Good morning! I recently picked up a 13" planer, and as luck would have it,
subsequently found what looks like a good deal on rough-cut lumber...would
let me put the planer to use and say to the wife "see, I really did need
it!!" :-) More importantly, could build the many many projects on my to do
This pricing looks like a decent deal to me. Since this is the first time
I'm ever buying something like this, thought I'd see what other people
thought -- good deal or run away as fast as I can? I did a google search to
find "benchmark" pricing to compare against but didn't find anything
Thanks for your advice/help!
Maple -- random widths of #1C at $1.25 per board foot
Birch -- random widths of FAS at $1.65 per board foot
Both are 4/4, rough cut, kiln dried to 7% and in 8' and 10' lengths.
Not to be picky, but soft or hard maple? White or yellow birch?
If the first in either pair, only average to high price. If the second,
good, based on MI.
Oh yes, they once were at 7%. Depending on how long out of the kiln,
they're much different now.
For the next question, might I suggest
Sounds like it should work out.
I'm sure you know that you should not surface more than you need for any
given project at once, so that you can have all wood that needs to be the
same thickness complete on the same pass. I don't hold with the idea that
4/4 should be 13/16. If it'll make 7/8, it's fine with me. If it goes 3/4,
WRT the hard maple, plan between the knots and get them out of your face
before you even think of planing.
Don't expect too much of the planer. It can remove a mild cup, but it can't
It needs a basically planar surface from which to work. There can be some
bumps on one side, but if you have thickness variations, often seen in

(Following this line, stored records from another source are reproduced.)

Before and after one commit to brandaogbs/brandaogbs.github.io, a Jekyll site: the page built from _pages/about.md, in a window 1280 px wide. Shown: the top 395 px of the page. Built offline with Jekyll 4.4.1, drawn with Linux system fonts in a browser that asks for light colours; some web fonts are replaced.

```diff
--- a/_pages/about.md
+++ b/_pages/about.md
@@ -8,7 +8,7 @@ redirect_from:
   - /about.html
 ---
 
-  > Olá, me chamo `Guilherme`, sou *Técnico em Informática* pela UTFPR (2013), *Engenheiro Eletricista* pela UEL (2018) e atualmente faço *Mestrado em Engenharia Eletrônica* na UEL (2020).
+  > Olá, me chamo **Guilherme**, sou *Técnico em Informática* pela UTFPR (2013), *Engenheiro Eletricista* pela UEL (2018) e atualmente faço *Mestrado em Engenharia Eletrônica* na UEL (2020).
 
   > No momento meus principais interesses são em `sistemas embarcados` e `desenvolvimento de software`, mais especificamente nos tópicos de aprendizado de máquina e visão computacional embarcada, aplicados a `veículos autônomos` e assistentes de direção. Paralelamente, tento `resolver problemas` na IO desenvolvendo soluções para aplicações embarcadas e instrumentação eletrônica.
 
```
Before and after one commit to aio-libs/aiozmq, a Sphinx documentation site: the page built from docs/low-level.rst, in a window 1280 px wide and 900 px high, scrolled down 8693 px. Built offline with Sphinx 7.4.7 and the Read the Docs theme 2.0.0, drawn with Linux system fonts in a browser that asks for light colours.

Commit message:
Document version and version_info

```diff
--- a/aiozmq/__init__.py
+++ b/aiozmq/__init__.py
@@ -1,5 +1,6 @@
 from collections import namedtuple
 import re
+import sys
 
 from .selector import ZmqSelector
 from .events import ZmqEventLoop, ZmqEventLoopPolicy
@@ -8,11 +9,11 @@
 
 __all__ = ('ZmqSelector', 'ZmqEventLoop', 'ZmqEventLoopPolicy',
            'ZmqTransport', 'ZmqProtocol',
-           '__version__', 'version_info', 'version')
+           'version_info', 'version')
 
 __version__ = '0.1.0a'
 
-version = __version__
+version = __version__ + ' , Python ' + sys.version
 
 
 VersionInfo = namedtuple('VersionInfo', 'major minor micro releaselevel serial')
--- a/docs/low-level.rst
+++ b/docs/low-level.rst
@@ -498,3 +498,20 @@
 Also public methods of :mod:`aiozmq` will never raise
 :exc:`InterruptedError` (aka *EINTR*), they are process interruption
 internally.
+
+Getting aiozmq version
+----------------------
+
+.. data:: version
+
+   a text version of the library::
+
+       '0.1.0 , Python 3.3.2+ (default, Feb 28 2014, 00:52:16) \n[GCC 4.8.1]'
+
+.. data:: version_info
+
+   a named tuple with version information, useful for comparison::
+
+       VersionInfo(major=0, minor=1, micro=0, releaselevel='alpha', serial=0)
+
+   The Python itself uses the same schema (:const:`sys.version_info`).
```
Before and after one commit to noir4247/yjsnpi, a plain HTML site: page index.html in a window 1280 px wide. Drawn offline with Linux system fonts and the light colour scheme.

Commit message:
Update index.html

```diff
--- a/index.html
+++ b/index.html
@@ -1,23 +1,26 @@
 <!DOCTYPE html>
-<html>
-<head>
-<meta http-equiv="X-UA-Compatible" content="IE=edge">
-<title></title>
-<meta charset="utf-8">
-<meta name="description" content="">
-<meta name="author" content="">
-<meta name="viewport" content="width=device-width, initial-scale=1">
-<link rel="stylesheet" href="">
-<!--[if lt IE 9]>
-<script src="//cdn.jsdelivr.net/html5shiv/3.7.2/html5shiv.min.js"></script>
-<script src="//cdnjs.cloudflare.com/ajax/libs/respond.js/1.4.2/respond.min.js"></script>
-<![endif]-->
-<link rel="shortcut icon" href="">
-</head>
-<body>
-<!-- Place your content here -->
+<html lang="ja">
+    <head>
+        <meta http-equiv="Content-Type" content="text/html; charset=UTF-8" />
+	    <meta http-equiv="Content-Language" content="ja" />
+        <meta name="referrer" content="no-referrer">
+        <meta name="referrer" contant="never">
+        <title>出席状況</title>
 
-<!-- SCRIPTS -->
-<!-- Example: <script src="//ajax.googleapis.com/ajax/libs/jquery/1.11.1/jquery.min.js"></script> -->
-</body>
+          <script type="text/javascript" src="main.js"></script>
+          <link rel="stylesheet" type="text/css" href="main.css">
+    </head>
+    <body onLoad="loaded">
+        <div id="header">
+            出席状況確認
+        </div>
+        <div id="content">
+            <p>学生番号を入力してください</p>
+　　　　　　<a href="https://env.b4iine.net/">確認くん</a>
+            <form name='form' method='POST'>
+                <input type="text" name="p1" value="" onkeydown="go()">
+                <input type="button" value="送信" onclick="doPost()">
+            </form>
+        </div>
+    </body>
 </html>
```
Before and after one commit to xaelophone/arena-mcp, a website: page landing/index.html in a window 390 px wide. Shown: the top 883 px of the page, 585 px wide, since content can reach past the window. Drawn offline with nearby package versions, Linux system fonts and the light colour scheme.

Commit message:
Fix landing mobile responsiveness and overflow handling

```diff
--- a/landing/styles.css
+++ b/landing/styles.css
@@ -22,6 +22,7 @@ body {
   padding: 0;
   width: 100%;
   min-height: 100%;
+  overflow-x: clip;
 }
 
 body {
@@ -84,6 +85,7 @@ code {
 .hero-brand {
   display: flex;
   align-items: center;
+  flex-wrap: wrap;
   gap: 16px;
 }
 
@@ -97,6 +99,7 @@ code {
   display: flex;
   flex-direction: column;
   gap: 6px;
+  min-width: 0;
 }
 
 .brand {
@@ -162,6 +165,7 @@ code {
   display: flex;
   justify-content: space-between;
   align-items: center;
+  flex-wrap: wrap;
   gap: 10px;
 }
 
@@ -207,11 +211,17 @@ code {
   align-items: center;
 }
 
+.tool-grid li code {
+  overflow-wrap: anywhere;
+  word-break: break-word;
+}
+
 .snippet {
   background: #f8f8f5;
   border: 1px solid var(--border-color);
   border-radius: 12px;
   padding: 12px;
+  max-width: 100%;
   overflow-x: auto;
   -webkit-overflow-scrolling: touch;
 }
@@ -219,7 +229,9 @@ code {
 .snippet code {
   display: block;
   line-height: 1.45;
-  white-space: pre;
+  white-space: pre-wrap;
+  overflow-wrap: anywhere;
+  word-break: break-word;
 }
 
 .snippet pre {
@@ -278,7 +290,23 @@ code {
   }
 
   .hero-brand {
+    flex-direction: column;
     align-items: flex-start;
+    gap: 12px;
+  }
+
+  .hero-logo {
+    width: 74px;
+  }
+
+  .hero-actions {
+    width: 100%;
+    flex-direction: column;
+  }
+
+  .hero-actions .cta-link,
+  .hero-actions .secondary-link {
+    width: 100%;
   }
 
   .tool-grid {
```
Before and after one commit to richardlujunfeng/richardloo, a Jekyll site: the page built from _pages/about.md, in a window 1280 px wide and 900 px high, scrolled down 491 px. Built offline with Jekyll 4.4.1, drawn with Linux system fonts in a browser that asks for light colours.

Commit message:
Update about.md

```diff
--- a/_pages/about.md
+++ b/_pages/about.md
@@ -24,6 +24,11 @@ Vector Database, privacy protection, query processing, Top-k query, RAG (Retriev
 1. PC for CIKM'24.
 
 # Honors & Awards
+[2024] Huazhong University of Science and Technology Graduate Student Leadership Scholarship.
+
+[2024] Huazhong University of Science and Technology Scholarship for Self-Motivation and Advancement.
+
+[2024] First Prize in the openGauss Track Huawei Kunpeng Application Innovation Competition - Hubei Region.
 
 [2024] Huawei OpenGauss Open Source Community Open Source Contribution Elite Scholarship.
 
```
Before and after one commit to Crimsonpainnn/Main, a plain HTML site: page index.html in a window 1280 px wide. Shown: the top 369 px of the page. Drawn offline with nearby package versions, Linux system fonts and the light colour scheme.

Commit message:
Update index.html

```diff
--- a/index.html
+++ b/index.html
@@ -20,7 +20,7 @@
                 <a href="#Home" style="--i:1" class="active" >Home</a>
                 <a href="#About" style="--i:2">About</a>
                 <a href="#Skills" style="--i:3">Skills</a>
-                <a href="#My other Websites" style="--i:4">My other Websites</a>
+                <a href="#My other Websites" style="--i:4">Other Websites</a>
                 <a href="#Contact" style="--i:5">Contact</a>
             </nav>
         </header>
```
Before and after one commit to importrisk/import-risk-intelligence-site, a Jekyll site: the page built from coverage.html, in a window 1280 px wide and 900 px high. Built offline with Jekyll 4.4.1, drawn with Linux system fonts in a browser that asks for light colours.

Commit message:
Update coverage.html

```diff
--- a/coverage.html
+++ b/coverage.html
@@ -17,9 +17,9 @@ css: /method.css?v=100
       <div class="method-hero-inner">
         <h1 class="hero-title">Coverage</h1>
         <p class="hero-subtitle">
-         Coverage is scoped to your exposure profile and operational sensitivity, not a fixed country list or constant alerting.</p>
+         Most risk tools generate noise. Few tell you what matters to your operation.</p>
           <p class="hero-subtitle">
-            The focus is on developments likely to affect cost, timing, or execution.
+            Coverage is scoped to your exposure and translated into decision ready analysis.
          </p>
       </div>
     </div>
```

bandsawn wood, then it's hard to get them evened out. It's worth a little
time and money to get decent boards to start with.
I make nearly all my own stock and it's easy to spend a lot of time on a bad
board. There are many tricks to learn, like using a carrier board and
stacking narrow boards for edging, so start slowly and get a feel for what's
possible and what's worth the trouble. Buy small amounts of wood at first,
so you don't get stuck with things you can't handle.
For smallish pieces, getting a first surface with a jointer is useful.
Hi Wilson - Thanks for your insightful feedback.
Totally agree with your comment "It's worth a little time and money to get
decent boards to start with." If/when I go to buy this lumber and the
condition is visibly worse than "decent" WRT planing, I will pass.
Jointer is coming next month so I should be able to take a decent shot at
creating beautiful wood from these rough timbers!
Thanks again for your input. Regards, Rich
HomeOwnersHub.com is a website for homeowners and building and maintenance pros. It is not affiliated with any of the manufacturers or service providers discussed here.
All logos and trade names are the property of their respective owners.